▶ **What you need to do**
Look through the records below and collect all lines that hold the string "html".

▶ **Dataset entries**
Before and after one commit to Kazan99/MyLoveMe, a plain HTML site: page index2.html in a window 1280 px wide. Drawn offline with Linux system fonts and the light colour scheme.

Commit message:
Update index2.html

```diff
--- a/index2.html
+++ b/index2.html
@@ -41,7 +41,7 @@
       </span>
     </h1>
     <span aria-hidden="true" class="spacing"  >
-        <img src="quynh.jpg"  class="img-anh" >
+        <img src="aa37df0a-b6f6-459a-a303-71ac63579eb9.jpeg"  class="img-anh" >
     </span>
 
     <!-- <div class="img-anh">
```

...

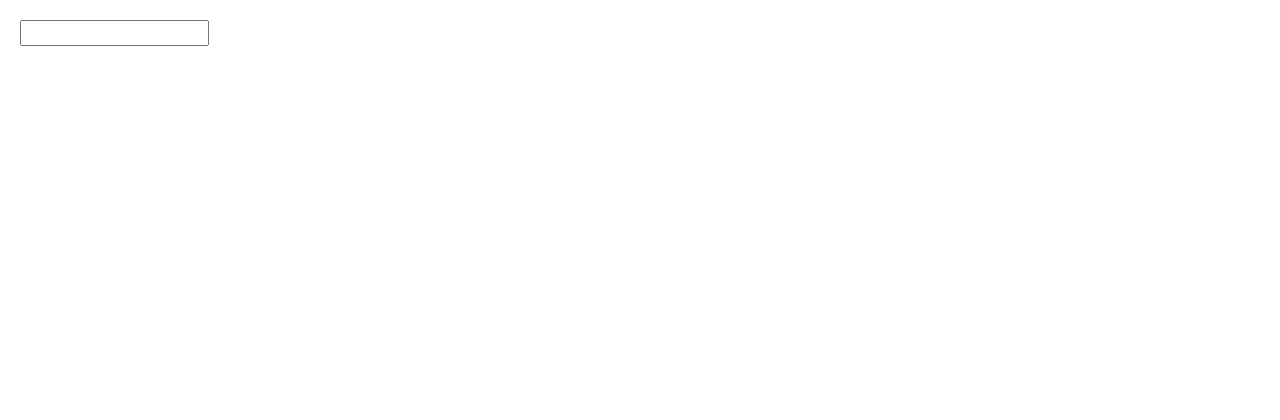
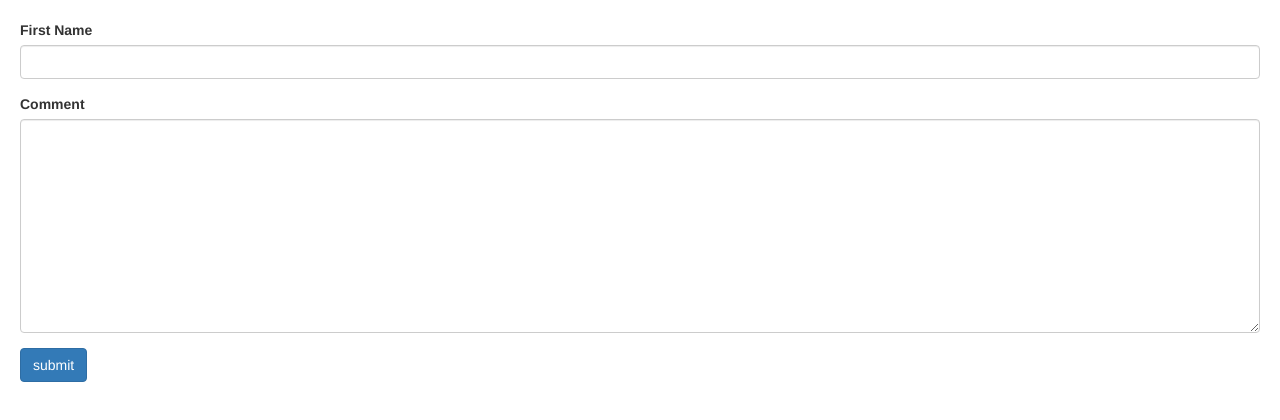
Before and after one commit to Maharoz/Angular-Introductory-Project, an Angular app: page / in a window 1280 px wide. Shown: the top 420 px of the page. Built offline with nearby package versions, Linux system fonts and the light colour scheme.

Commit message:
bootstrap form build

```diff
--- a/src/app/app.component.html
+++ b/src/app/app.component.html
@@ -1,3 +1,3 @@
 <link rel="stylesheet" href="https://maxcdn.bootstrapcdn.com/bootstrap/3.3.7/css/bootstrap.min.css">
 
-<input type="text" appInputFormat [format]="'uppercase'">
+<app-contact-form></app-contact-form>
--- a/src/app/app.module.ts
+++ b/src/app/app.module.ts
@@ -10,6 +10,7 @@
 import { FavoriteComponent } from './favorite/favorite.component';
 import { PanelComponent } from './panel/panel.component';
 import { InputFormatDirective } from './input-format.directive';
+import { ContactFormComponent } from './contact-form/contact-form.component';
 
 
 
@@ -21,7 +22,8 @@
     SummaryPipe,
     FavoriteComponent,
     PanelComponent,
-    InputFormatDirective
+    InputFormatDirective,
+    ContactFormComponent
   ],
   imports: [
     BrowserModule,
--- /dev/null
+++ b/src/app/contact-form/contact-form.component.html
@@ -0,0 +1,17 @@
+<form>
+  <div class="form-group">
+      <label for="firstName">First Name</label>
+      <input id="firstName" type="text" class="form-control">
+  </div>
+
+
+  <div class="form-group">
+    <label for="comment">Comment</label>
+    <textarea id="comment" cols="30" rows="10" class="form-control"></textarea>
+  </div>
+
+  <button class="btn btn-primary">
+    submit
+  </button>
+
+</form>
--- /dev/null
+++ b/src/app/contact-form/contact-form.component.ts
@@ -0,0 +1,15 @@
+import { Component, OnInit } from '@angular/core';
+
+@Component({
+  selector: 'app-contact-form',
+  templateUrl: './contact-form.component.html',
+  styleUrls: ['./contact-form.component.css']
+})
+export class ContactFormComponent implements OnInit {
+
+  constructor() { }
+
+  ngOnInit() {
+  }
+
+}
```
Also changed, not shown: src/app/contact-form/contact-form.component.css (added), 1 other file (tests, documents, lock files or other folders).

▶ **Exercise solution**
Before and after one commit to Kazan99/MyLoveMe, a plain HTML site: page index2.html in a window 1280 px wide. Drawn offline with Linux system fonts and the light colour scheme.
Update index2.html
--- a/index2.html
+++ b/index2.html
--- a/src/app/app.component.html
+++ b/src/app/app.component.html
+++ b/src/app/contact-form/contact-form.component.html
+  templateUrl: './contact-form.component.html',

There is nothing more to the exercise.